In September 2018, Morocco joined Algeria and Tunisia in adopting a new law to punish domestic violence (DV). Despite these laws, which were adopted between 2015 and 2018, the three countries have a long way to go to protect women from DV.
In Morocco, a judgment made history in December 2018 with the sentencing to two years in jail of a husband who raped his wife, causing her severe depression. He was also ordered to pay a MAD 2,000 ($211) fine and MAD 3,000 ($317) in compensation to his wife. The court’s decision was based on Articles 485 and 400 of the Penal Code. Article 400 states: ‘Any act of violence or assault, even if it caused no disability or illness, is punishable by imprisonment from one month to one year in addition to a fine of MAD 200 to 500.’
However, the newly adopted Law 103-13 to eliminate violence against women that took effect in September 2018 does not list marital rape as a punishable crime. The bill imposes tougher penalties on perpetrators of various types of violence committed both in the private and public spheres, including rape, sexual harassment and domestic abuse, and includes a definition of sexual harassment, including unsolicited acts and statements or signals of a sexual nature, delivered in person, online or via telephone.
“It is the second-worst [law against domestic violence in North Africa],” Rothna Begum, Human Rights Watch (HRW) women’s rights researcher for the MENA region, told Fanack. “What is annoying is that, considering the over ten years that NGOs have been working very hard to push for such a law, the result is not that effective. It establishes prevention of violence, protection of women, criminalizes certain forms of DV like forced marriage and sexual harassment, raises penalties for forms of violence such as assault by family members, and establishes specialized units for women and children in courts as well as a national committee.
“But it doesn’t provide funding for the reform or for women’s shelters [there only ten in the country, with limited resources], and protection orders can only be issued if the woman prosecutes and launches a criminal case,” she added. “Also, the police might refuse to take a [statement] or send the victim to the prosecutor to obtain an arrest order she has to give to the police.
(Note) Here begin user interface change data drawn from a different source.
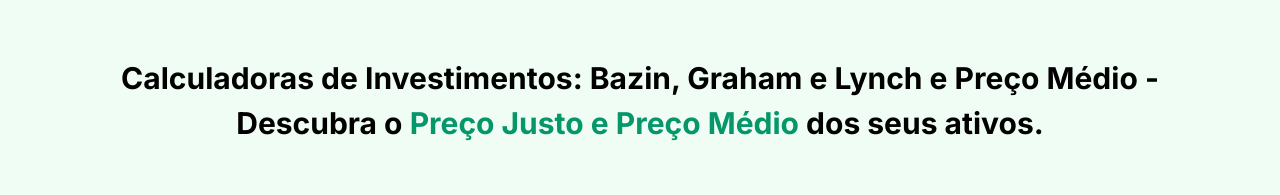
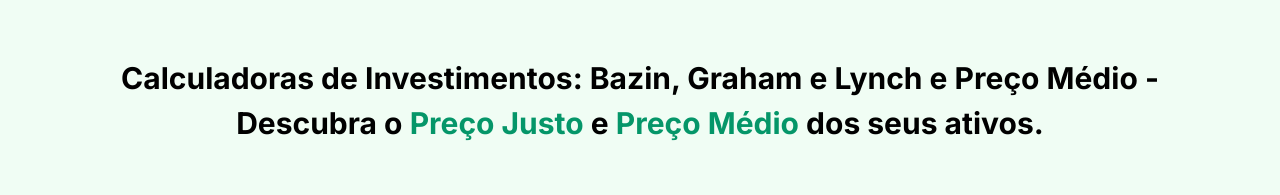
Before and after one commit to moniquemelo/calc-investing, a React (Vite) app: page / in a window 1280 px wide. Shown: the top 195 px of the page. Built offline with nearby package versions, Linux system fonts and the light colour scheme.

Commit message:
Correção span do h1

```diff
--- a/src/App.jsx
+++ b/src/App.jsx
@@ -139,8 +139,7 @@
     <div className="w-full min-h-screen flex flex-col p-6 md:max-w-7xl md:mx-auto">
       <header className="flex flex-col gap-6">
         <h1 className="text-lg text-center leading-normal font-sans font-bold md:text-3xl md:p-8 md:leading-normal">
-          Calculadoras de Investimentos: Bazin, Graham e Lynch e Preço Médio - Descubra o <span className="text-emerald-600">Preço Justo e Preço Médio
-            </span> dos seus ativos.
+          Calculadoras de Investimentos: Bazin, Graham e Lynch e Preço Médio - Descubra o <span className="text-emerald-600">Preço Justo</span> e <span className="text-emerald-600">Preço Médio</span> dos seus ativos.
         </h1>
         <p className="text-center text-zinc-900 font-medium leading-normal font-sans mb-10 md:text-lg md:leading-normal md:mb-24">
           O <strong>preço justo</strong> é uma estimativa que revela se uma ação está cara, barata ou no valor ideal. Quando o preço da cotação está abaixo do preço justo, surge uma oportunidade de compra. Aqui, você encontra ferramentas para calcular o preço justo de ações usando métodos consagrados, como Bazin, Graham e Lynch. Além disso, disponibilizamos uma calculadora de preço médio para você simular oportunidades de reduzir seu preço médio e potencializar seus lucros.
@@ -352,7 +351,7 @@
           <div className="p-4 min-h-[380px] flex flex-col gap-2">
             <h1 className="text-xl font-bold mt-10">Benjamin Graham (Método de Graham)</h1>
             <div className="flex flex-col gap-4 text-justify text-zinc-900 font-medium md:text-lg">
-              <p className="">Nascido em 1894, em Londres, Graham foi um economista, investidor e autor dos livros  "O Investidor Inteligente" e "Security Analysis". Sua fórmula é baseada no conceito de valor intrínseco, então se uma empresa estivesse sendo negociada abaixo do seu valor íntrinseco, poderia ser uma boa opção de compra.< /p>
+              <p className="">Nascido em 1894, em Londres, Graham foi um economista, investidor e autor dos livros  "O Investidor Inteligente" e "Security Analysis". Sua fórmula é baseada no conceito de valor intrínseco, então se uma empresa estivesse sendo negociada abaixo do seu valor íntrinseco, poderia ser uma boa opção de compra.</p>
 
               <p><strong>Fórmula</strong>: Valor Intrínseco (VI) = √ (22,5 x LPA x VPA)</p>
 
@@ -408,7 +407,6 @@
 
         {/* <h2 className="font-bold text-md py-2 max-w-80 mb-4 mt-8 md:text-2xl">Preço Médio</h2>
         <div className="mt-4 grid grid-cols-1 md:grid-cols-2 gap-6 items-stretch">
-          {/* ========== PREÇO MÉDIO =========
           <section>
             <div className="p-4 bg-white shadow-lg rounded-lg border-8 min-h-[400px] flex flex-col">
               <h1 className="text-xl font-bold mb-4 text-center">Preço médio ao comprar ações</h1>
@@ -455,7 +453,6 @@
           </div>
           </section>
         </div> */}
-        {/* </div> */}
       </main>
     </div>
   );
```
Neither the police nor the judiciary members are obliged to provide assistance to her.”
Begum recalled the testimony of a survivor who was abused by her husband for seven years, who said she never sought divorce because she had nowhere to go, and when she eventually decided to take a legal step, she could stay in a shelter for only two months and then had to go back home. “The law doesn’t effectively protect women because it’s not designed to,” Begum said. “It’s a start but will only affect a few women who are able to go through the whole process of prosecution.”
According to Begum, governments have to take four steps to effectively fight DV: prevention, protection of survivors, psychological, medical and financial assistance and prosecution of abusers. In addition, she says an understanding of the full range of DV, socially and legally, is needed.
With that in mind, Algeria’s Law 15-19, adopted in December 2015 and amending the Penal Code to specifically criminalize some forms of domestic violence and increase penalties for those responsible, is not much better. It makes assault against a spouse or former spouse punishable by up to 20 years in prison and by a life sentence if the attack results in death, and criminalizes other forms of DV, including psychological and some economic abuse.
However, says Begum, “This is the worst law because it is very limited. There is no definition of what DV is, the abuser can be pardoned by his victim in order to drop the sentence, and the level of the sentence relies on the degree of incapacitation of the victim. For example, a woman we call Hassiba got her left right leg paralyzed for life after a beating by her husband caused brain damage. But he got only two months in jail because the doctor who examined her said she would be incapacitated for only 13 days. [The law] also doesn’t mention shelters or assistance to the victims.”
According to HRW, even though Algerian survivors of DV have serious injuries, their relatives often encourage them to reconcile with their husbands, and the police often tell them it is a ‘private matter’. Several lawyers told HRW that because of these and other hurdles, most survivors either do not press charges or drop their complaints at the investigation stage.
Tunisia is an exception in North Africa, with the most effective law so far: Law 2017-58, adopted in August 2017, was the result of 25-year struggle by a few civil society organizations. It repeals the right of a rapist to avoid prosecution by marrying his victim, increases existing penalties and introduces new ones, establishes awareness measures, obliges the authorities to provide legal, financial and psychological assistance, allows women to get protection orders without a criminal case and makes rape punishable ‘whatever the relationship between the perpetrator and the victim’, which includes de facto marital rape. Although advanced, the law does not provide funding for shelters, nor does it tackle discriminatory laws allowing DV to happen in the first place.
“But it changes slowly, and organizations are trying to make sure this law is implemented,” Begum said. “It is for now a much better version than the other countries in the region and should be looked up to as a model.”
Tunisian human rights lawyer Hayet Jazzer told Time magazine in July 2018 that changes have been visible since the law’s adoption: “Now the procedures are in place, it is a little better, and victims are much more vocal and willing to come forward,” he said, but added that there is still a long way to go before the judiciary is ready to respond appropriately to the new law.
Despite efforts to better protect women victims of DV, a lot remains to be done in North Africa. However, these laws can be considered a sign of better things to come.